While most superstars have been showered with praise their entire athletic careers, these underdogs have not gotten such a reception. As an example, we’ll look at Tom Brady. It has been extremely well-documented that Tom has had success at every level as a quarterback, but come draft night back in 2000, all 31 other teams continuously passed on him because he was “not strong enough” and “too slow for a quarterback”. These are dangerous comments to make when taking into consideration the type of fiery, chip on the shoulder type of personality that Tom has; yet, only the Patriots were willing to take a chance on him. He was never truly given the keys to the kingdom during his time at Michigan, and that wasn’t about to change when he came to New England to be the 4th string QB. Many highly touted players have come and gone in Boston because they can’t handle being put under a microscope like this. In Tom’s case, he used the criticism he received as motivation to keep pushing and preparing for when his opportunity finally came. And when he was given that opportunity, he was able to take full advantage of it.
Similarly, Dustin Pedroia, Brad Marchand, and Isaiah Thomas have been criticized all their lives because they were not big enough, strong enough, or fast enough to succeed when it comes to their sport. In each of their cases, they have made it to such a high level by putting in the extra effort that others do not feel is necessary. Although Dustin Pedroia will almost always be the smallest player on the diamond, he makes up for it by making the hustle plays that you don’t see from many other second basemen. I’ve been watching Dustin play since his rookie year back in 2007, and I can say with total confidence that I have never seen a ball go by him where he was not completely laid out on the ground trying to take away the base hit. On the Celtics end of the spectrum, they have Isaiah Thomas, who has just become the shortest player in league history to make multiple NBA all-star teams. As we all know, Thomas was picked with the last pick in the 2011 draft. He then spent 4 seasons in Sacramento/Phoenix where he was not viewed as a star, nor a primary scoring option. After 2 full seasons in Boston, Isaiah is building his case for MVP candidacy and is proving that he is a legit superstar in the NBA even at 5’9”. Last but not least, Brad Marchand was not a highly touted first round draft pick like we see today with Connor McDavid or David Pastrnak. Brad Marchand was a measly third round pick who’s long term success has been doubted because of how poorly his lack of size matched up with his aggressive style of play. That has not proven to be the case as Marchand is in his 7th full year in the league and has been a 20+ goal scorer with a positive plus-minus every year but one. Over the past 2 season, Marchand has solidified himself as a supreme offensive threat and an elite shorthanded scorer.
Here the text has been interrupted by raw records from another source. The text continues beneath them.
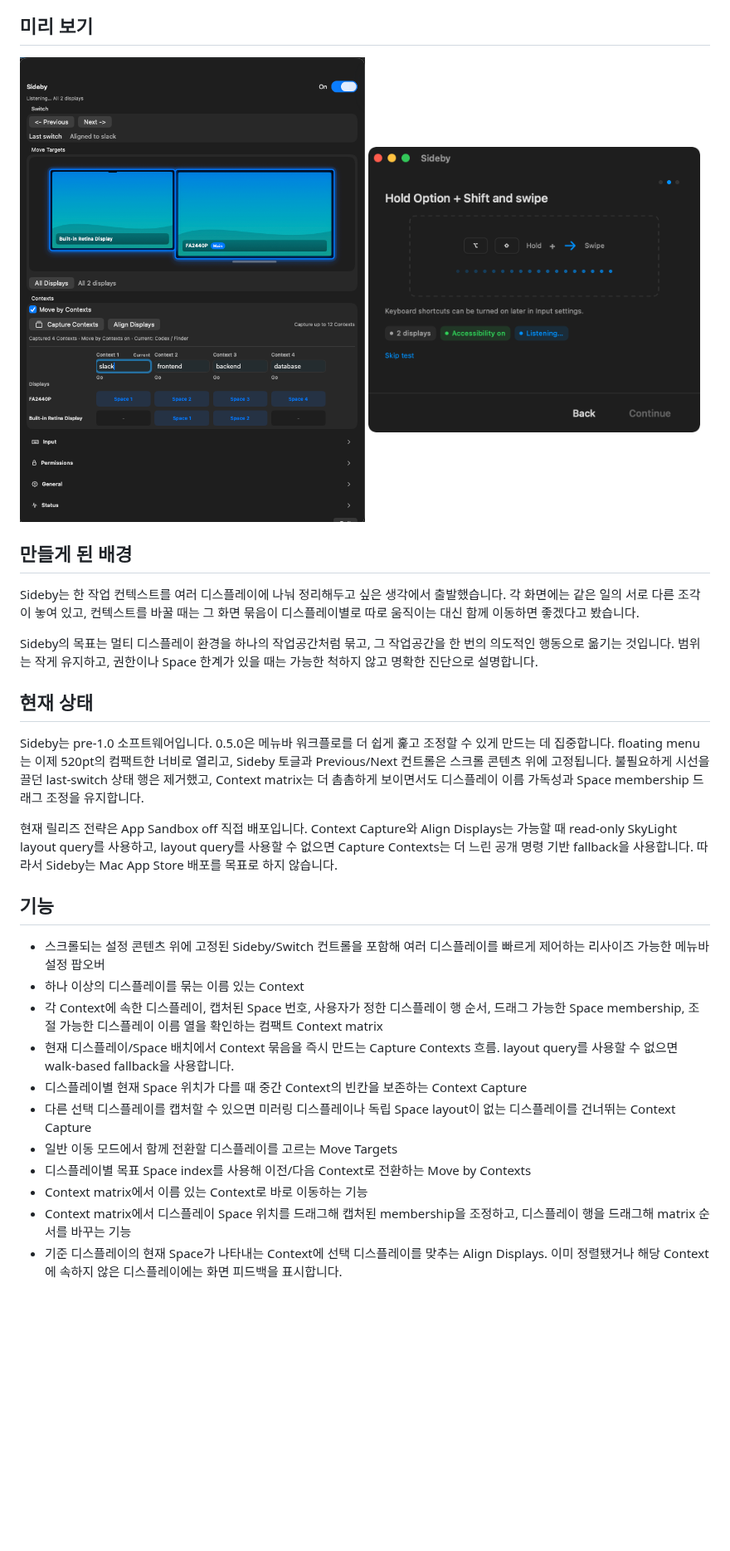
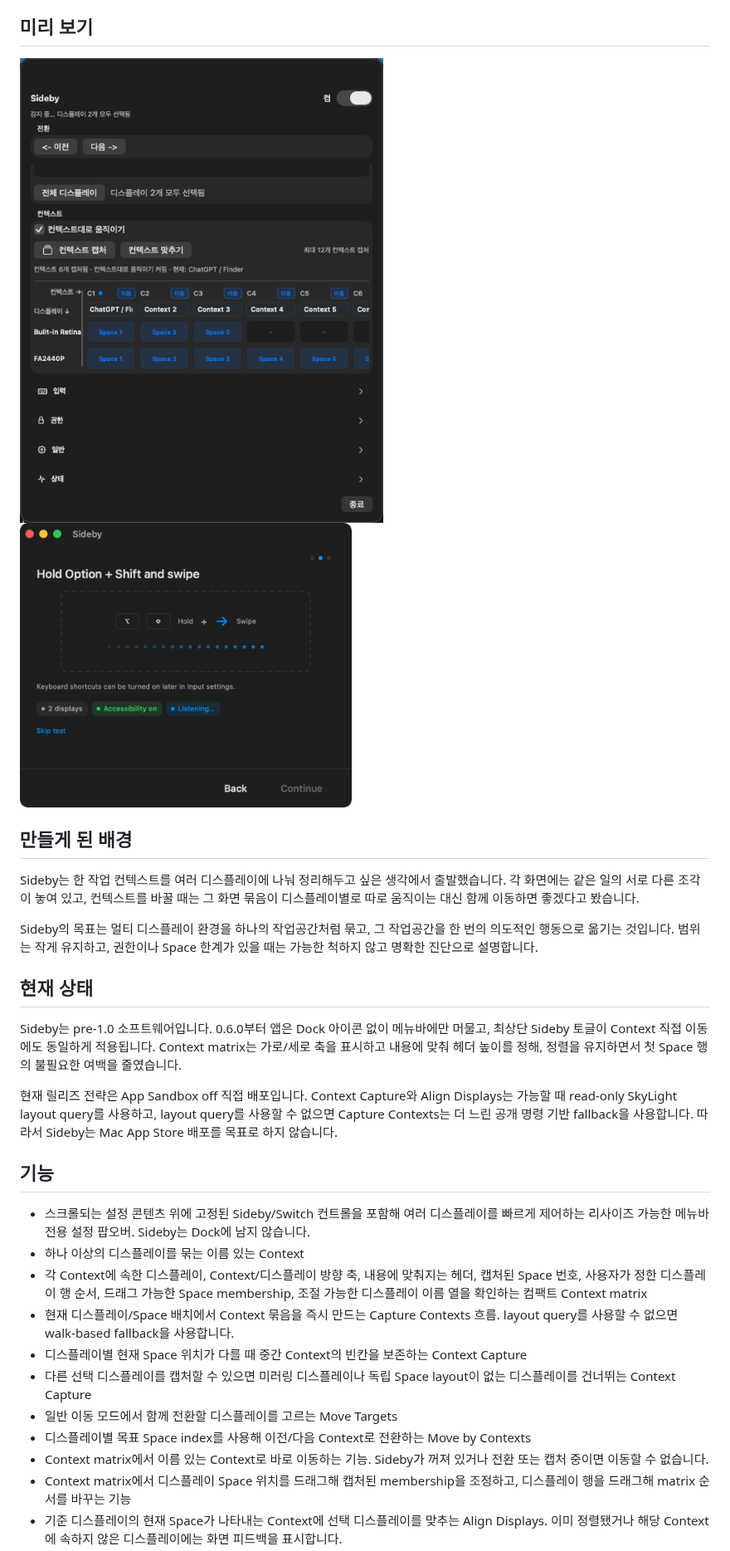
Before and after one commit to ethznn/sideby, a Markdown page: README.ko.md, the part around one of its changes. Shown at 83% size. Rendered like a GitHub page; pictures changed too: docs/images/sideby-context-capture.png; blank space fills up the shorter version.

```diff
--- a/README.ko.md
+++ b/README.ko.md
@@ -20,21 +20,21 @@ Sideby의 목표는 멀티 디스플레이 환경을 하나의 작업공간처
 
 ## 현재 상태
 
-Sideby는 pre-1.0 소프트웨어입니다. 0.5.0은 메뉴바 워크플로를 더 쉽게 훑고 조정할 수 있게 만드는 데 집중합니다. floating menu는 이제 520pt의 컴팩트한 너비로 열리고, Sideby 토글과 Previous/Next 컨트롤은 스크롤 콘텐츠 위에 고정됩니다. 불필요하게 시선을 끌던 last-switch 상태 행은 제거했고, Context matrix는 더 촘촘하게 보이면서도 디스플레이 이름 가독성과 Space membership 드래그 조정을 유지합니다.
+Sideby는 pre-1.0 소프트웨어입니다. 0.6.0부터 앱은 Dock 아이콘 없이 메뉴바에만 머물고, 최상단 Sideby 토글이 Context 직접 이동에도 동일하게 적용됩니다. Context matrix는 가로/세로 축을 표시하고 내용에 맞춰 헤더 높이를 정해, 정렬을 유지하면서 첫 Space 행의 불필요한 여백을 줄였습니다.
 
 현재 릴리즈 전략은 App Sandbox off 직접 배포입니다. Context Capture와 Align Displays는 가능할 때 read-only SkyLight layout query를 사용하고, layout query를 사용할 수 없으면 Capture Contexts는 더 느린 공개 명령 기반 fallback을 사용합니다. 따라서 Sideby는 Mac App Store 배포를 목표로 하지 않습니다.
 
 ## 기능
 
-- 스크롤되는 설정 콘텐츠 위에 고정된 Sideby/Switch 컨트롤을 포함해 여러 디스플레이를 빠르게 제어하는 리사이즈 가능한 메뉴바 설정 팝오버
+- 스크롤되는 설정 콘텐츠 위에 고정된 Sideby/Switch 컨트롤을 포함해 여러 디스플레이를 빠르게 제어하는 리사이즈 가능한 메뉴바 전용 설정 팝오버. Sideby는 Dock에 남지 않습니다.
 - 하나 이상의 디스플레이를 묶는 이름 있는 Context
-- 각 Context에 속한 디스플레이, 캡처된 Space 번호, 사용자가 정한 디스플레이 행 순서, 드래그 가능한 Space membership, 조절 가능한 디스플레이 이름 열을 확인하는 컴팩트 Context matrix
+- 각 Context에 속한 디스플레이, Context/디스플레이 방향 축, 내용에 맞춰지는 헤더, 캡처된 Space 번호, 사용자가 정한 디스플레이 행 순서, 드래그 가능한 Space membership, 조절 가능한 디스플레이 이름 열을 확인하는 컴팩트 Context matrix
 - 현재 디스플레이/Space 배치에서 Context 묶음을 즉시 만드는 Capture Contexts 흐름. layout query를 사용할 수 없으면 walk-based fallback을 사용합니다.
 - 디스플레이별 현재 Space 위치가 다를 때 중간 Context의 빈칸을 보존하는 Context Capture
 - 다른 선택 디스플레이를 캡처할 수 있으면 미러링 디스플레이나 독립 Space layout이 없는 디스플레이를 건너뛰는 Context Capture
 - 일반 이동 모드에서 함께 전환할 디스플레이를 고르는 Move Targets
 - 디스플레이별 목표 Space index를 사용해 이전/다음 Context로 전환하는 Move by Contexts
-- Context matrix에서 이름 있는 Context로 바로 이동하는 기능
+- Context matrix에서 이름 있는 Context로 바로 이동하는 기능. Sideby가 꺼져 있거나 전환 또는 캡처 중이면 이동할 수 없습니다.
 - Context matrix에서 디스플레이 Space 위치를 드래그해 캡처된 membership을 조정하고, 디스플레이 행을 드래그해 matrix 순서를 바꾸는 기능
 - 기준 디스플레이의 현재 Space가 나타내는 Context에 선택 디스플레이를 맞추는 Align Displays. 이미 정렬됐거나 해당 Context에 속하지 않은 디스플레이에는 화면 피드백을 표시합니다.
 - 공개 macOS 키보드 명령 경로를 통한 Previous/Next Screen Switching
```
Also changed, not shown: other parts of README.ko.md (+3 -1 lines), README.md (+7 -5 lines), 1 other file.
As we’ve seen demonstrated by the careers of these players, you don’t have to be a lifelong superstar to succeed in the Boston market. Judging by the Boston experiences of players such as Carl Crawford and Laurence Maroney, it’s probably best to acquire players that are highly criticised. So keep this in mind on Day 3 of the NFL draft, or when one of the teams trades for a guy you’ve never heard of because there’s a pretty good chance he may be Beantown’s next superstar.